NKWETA: Now, the expulsion of the US ambassador Philip Goldberg, is this another step towards this regional integration, taking care of their own in their own backyard?

HYLTON: It’s very well received within Bolivia itself by the majority of Morales’s supporters, this kind of move against the ambassador. I mean, it’s obvious that the people who wield the real power in Bolivia are in fact these departmental prefects and their allies, rather than the US ambassador, who’s in some ways symbolic. And yet Bolivia doesn’t really need to be in any hurry to reestablish diplomatic ties with the United States government. They can simply sit out the election, then wait and see what happens. And clearly any incoming administration’s going to want to repair the damage that has been done under the Bush administration. So, in fact, Bolivia’s in a pretty good position right now. The central government is in a pretty good position in terms of its own legitimacy vis-à-vis these autonomists, so-called autonomists, separatist opponents, who are now really kind of in the role of international outlaws.

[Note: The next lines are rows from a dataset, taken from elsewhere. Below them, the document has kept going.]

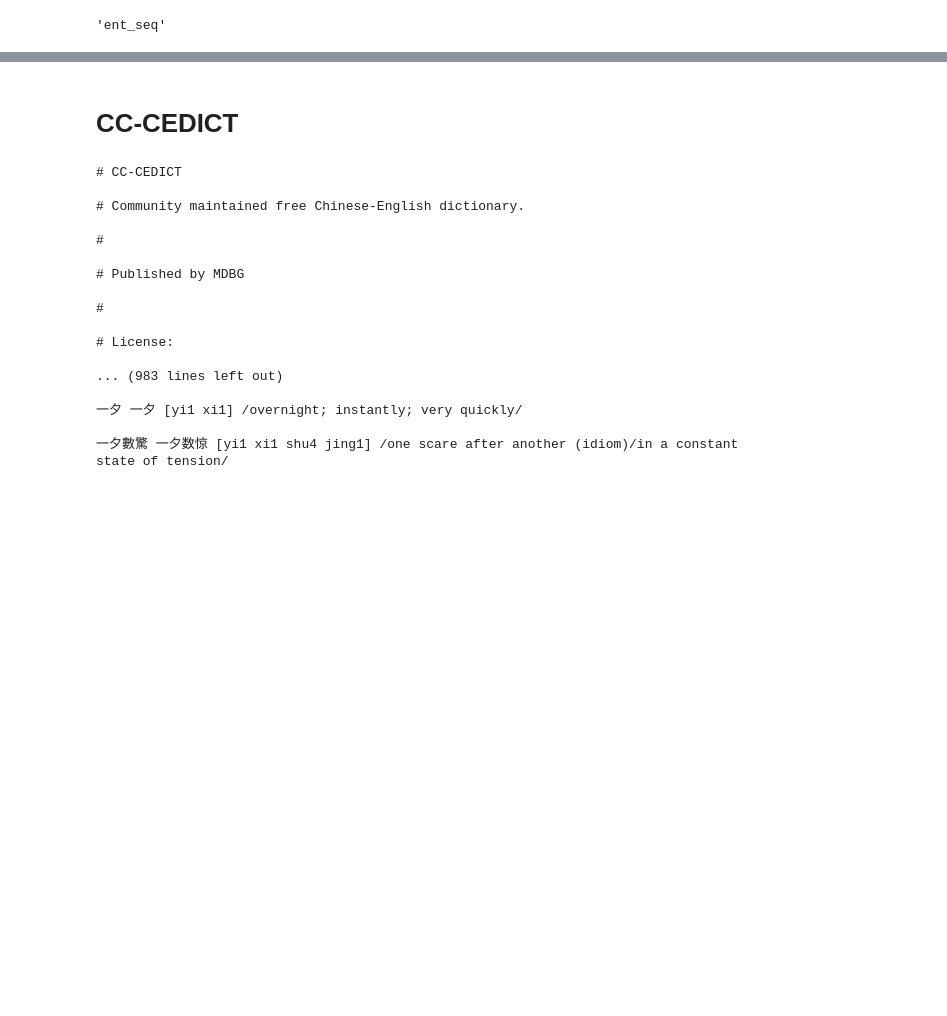
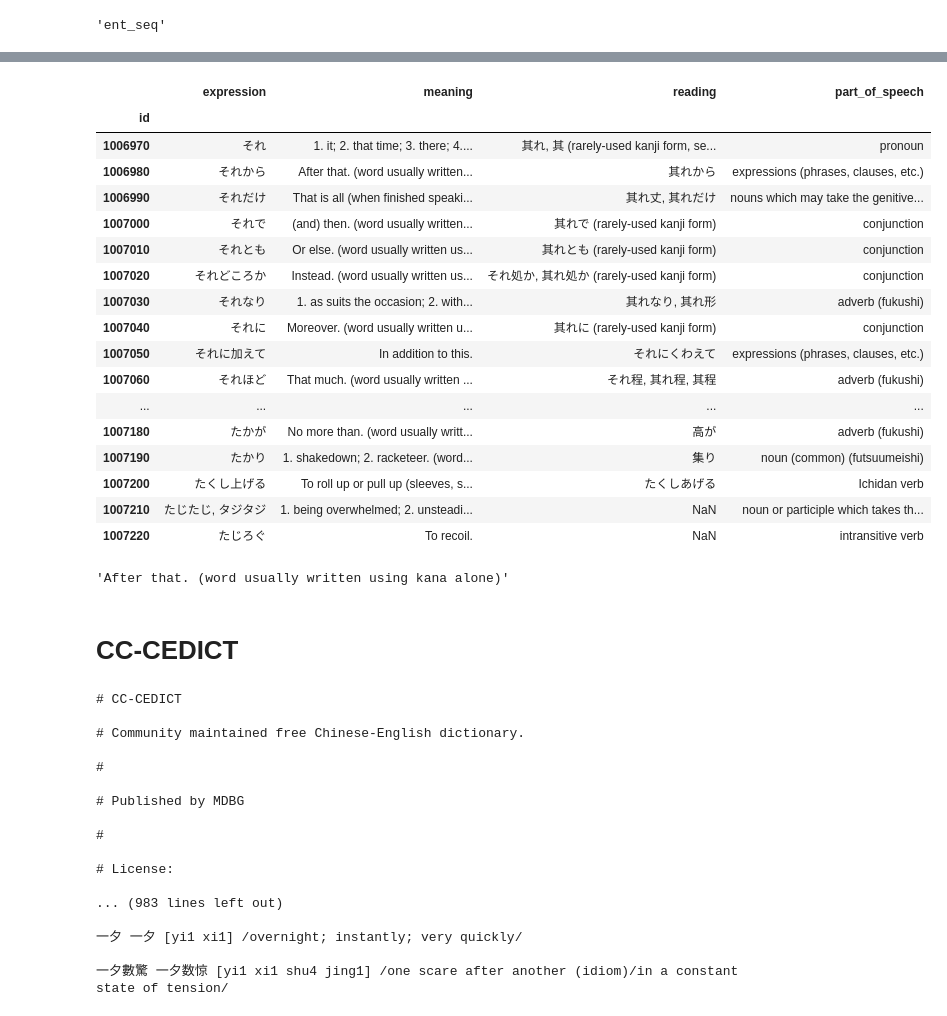
Before and after one commit to msc2106/anki_csv_maker, a Jupyter notebook: testing.ipynb, the cells around one changed output, grey strips where cells are left out. Drawn from its saved outputs; the diff is of its cells as text; code cells hidden in the pictures; blank space fills up the shorter version.

Commit message:
make jmdict table script done

```diff
--- a/testing.ipynb
+++ b/testing.ipynb
@@ -55,3 +138,29 @@ jmdict[104644]
+# %%
+anki_entries = pd.read_csv('./tables/anki_entries.csv.gz', index_col=0)
+anki_entries.iloc[600:625]
+# %% [output]
+|  | expression | meaning | reading | part_of_speech |
+| id |  |  |  |  |
+| 1006970 | それ | 1. it; 2. that time; 3. there; 4.... | 其れ, 其 (rarely-used kanji form, se... | pronoun |
+| 1006980 | それから | After that. (word usually written... | 其れから | expressions (phrases, clauses, etc.) |
+| 1006990 | それだけ | That is all (when finished speaki... | 其れ丈, 其れだけ | nouns which may take the genitive... |
+| 1007000 | それで | (and) then. (word usually written... | 其れで (rarely-used kanji form) | conjunction |
+| 1007010 | それとも | Or else. (word usually written us... | 其れとも (rarely-used kanji form) | conjunction |
+| 1007020 | それどころか | Instead. (word usually written us... | それ処か, 其れ処か (rarely-used kanji form) | conjunction |
+| 1007030 | それなり | 1. as suits the occasion; 2. with... | 其れなり, 其れ形 | adverb (fukushi) |
+| 1007040 | それに | Moreover. (word usually written u... | 其れに (rarely-used kanji form) | conjunction |
+| 1007050 | それに加えて | In addition to this. | それにくわえて | expressions (phrases, clauses, etc.) |
+| 1007060 | それほど | That much. (word usually written ... | それ程, 其れ程, 其程 | adverb (fukushi) |
+| ... | ... | ... | ... | ... |
+| 1007180 | たかが | No more than. (word usually writt... | 高が | adverb (fukushi) |
+| 1007190 | たかり | 1. shakedown; 2. racketeer. (word... | 集り | noun (common) (futsuumeishi) |
+| 1007200 | たくし上げる | To roll up or pull up (sleeves, s... | たくしあげる | Ichidan verb |
+| 1007210 | たじたじ, タジタジ | 1. being overwhelmed; 2. unsteadi... | NaN | noun or participle which takes th... |
+| 1007220 | たじろぐ | To recoil. | NaN | intransitive verb |
+# %%
+anki_entries.iloc[601].T['meaning']
+# %% [output]
+'After that. (word usually written using kana alone)'
 # %% [markdown]
 # CC-CEDICT
 # %%
```
Also changed, not shown: parts of 8 cells of this notebook, 4 other files.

NKWETA: Morales, in terms of what he has done before, has always offered concessions to the autonomists. How is he going to appease the autonomists without betraying his base, his political base, the indigenous majority of the country?

HYLTON: He was willing to try to work a kind of almost double-referendum or somehow integrate some of these autonomist demands coming from the opposition prefects into the new constitutional referendum that he has set for December 7. So Morales clearly was willing to find some way to incorporate their agenda into his agenda of getting the Constitution approved in a referendum by the people. And he knows that he can get more than a majority of voters to vote for this. It’s already been approved by two-thirds in the Constitutional Assembly, and now it remains to be approved by his base. So he had an interest, in some ways, in finding a way to incorporate these opposition sectors, and he was willing to offer them some sort of compatibility of agendas. They really did play their hand; they went for broke. And at least right now, given the support he has from all the countries in UNASUR and given the support that he has within the country for kind of holding back on the use of force, I would say he’s in a much stronger position now than he has been in quite some time.

DISCLAIMER:

Please note that TRNN transcripts are typed from a recording of the program; The Real News Network cannot guarantee their complete accuracy.


Forrest Hylton

Forrest Hylton teaches history at the Universidad Nacional de Colombia-Medellín. He is the author of Evil Hour in Colombia (Verso, 2006), and with Sinclair Thomson, co-author of Revolutionary Horizons: Past and Present in Bolivian Politics (Verso, 2007). He has contributed to New Left Review, NACLA Report on the Americas, and CounterPunch, and his short fiction and translations have appeared in the Brooklyn Rail. Also, he authored the novel Vanishing Acts: A Tragedy (City Works Press, 2010).